Top of Exercise materials
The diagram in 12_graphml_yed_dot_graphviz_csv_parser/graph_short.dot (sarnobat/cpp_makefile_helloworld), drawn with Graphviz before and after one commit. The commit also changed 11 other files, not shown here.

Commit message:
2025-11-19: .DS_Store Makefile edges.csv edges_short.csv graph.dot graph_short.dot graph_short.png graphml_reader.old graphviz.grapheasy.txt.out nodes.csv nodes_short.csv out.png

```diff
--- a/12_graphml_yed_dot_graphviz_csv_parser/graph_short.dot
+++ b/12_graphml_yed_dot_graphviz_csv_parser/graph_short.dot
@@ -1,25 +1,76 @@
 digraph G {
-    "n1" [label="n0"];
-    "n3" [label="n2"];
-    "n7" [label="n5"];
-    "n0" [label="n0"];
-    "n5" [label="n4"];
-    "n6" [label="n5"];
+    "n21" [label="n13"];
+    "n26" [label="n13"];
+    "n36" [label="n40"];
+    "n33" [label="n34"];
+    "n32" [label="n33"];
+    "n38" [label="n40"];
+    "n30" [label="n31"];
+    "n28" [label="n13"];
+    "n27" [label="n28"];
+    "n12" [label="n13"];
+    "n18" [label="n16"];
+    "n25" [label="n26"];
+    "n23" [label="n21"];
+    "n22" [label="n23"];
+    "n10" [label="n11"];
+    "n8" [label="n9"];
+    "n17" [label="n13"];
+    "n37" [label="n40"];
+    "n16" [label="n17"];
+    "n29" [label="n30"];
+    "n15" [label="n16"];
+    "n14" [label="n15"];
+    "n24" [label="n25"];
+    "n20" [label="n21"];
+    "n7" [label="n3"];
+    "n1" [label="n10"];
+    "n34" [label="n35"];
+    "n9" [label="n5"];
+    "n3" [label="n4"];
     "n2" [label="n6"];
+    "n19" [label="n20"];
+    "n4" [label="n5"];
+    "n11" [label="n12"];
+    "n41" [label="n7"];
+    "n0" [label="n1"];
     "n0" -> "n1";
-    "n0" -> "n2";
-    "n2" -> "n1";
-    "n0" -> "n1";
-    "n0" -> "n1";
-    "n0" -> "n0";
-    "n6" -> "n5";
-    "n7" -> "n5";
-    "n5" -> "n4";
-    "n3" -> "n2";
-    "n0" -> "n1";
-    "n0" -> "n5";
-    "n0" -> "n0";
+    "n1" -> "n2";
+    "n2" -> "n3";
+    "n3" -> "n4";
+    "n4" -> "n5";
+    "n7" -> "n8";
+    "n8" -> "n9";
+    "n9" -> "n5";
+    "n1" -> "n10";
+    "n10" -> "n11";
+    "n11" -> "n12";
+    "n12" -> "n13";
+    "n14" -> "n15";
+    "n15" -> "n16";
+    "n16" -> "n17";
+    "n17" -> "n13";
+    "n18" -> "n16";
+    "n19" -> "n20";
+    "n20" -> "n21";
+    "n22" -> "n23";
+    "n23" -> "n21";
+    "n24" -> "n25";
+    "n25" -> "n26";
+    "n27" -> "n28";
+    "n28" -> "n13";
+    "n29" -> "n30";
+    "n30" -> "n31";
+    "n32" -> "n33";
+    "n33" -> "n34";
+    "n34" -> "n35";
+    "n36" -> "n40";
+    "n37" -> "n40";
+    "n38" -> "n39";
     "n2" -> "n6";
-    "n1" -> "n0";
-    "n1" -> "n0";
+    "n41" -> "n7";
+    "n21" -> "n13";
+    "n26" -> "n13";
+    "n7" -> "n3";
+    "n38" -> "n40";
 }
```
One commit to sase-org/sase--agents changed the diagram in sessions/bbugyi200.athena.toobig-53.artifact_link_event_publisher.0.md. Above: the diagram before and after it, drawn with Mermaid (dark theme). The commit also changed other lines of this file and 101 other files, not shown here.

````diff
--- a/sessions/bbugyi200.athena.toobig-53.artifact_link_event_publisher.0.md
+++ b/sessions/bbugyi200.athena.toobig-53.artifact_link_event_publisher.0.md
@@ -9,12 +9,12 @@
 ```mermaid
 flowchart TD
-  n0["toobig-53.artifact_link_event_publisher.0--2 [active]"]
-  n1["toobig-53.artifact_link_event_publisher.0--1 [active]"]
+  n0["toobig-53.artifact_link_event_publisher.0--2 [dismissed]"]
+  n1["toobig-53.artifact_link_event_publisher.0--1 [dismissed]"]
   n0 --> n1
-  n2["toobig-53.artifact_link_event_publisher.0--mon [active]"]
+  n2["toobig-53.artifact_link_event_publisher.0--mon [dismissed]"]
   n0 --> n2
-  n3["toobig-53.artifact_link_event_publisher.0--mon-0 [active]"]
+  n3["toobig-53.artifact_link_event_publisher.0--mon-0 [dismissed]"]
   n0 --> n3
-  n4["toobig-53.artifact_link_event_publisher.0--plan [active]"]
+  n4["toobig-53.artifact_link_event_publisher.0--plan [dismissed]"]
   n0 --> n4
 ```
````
Bottom of Exercise materials
◆ What to do
Read the lines above. Gather those in which the string "active" is found.

◆ Answer to this task
-  n0["toobig-53.artifact_link_event_publisher.0--2 [active]"]
-  n1["toobig-53.artifact_link_event_publisher.0--1 [active]"]
-  n2["toobig-53.artifact_link_event_publisher.0--mon [active]"]
-  n3["toobig-53.artifact_link_event_publisher.0--mon-0 [active]"]
-  n4["toobig-53.artifact_link_event_publisher.0--plan [active]"]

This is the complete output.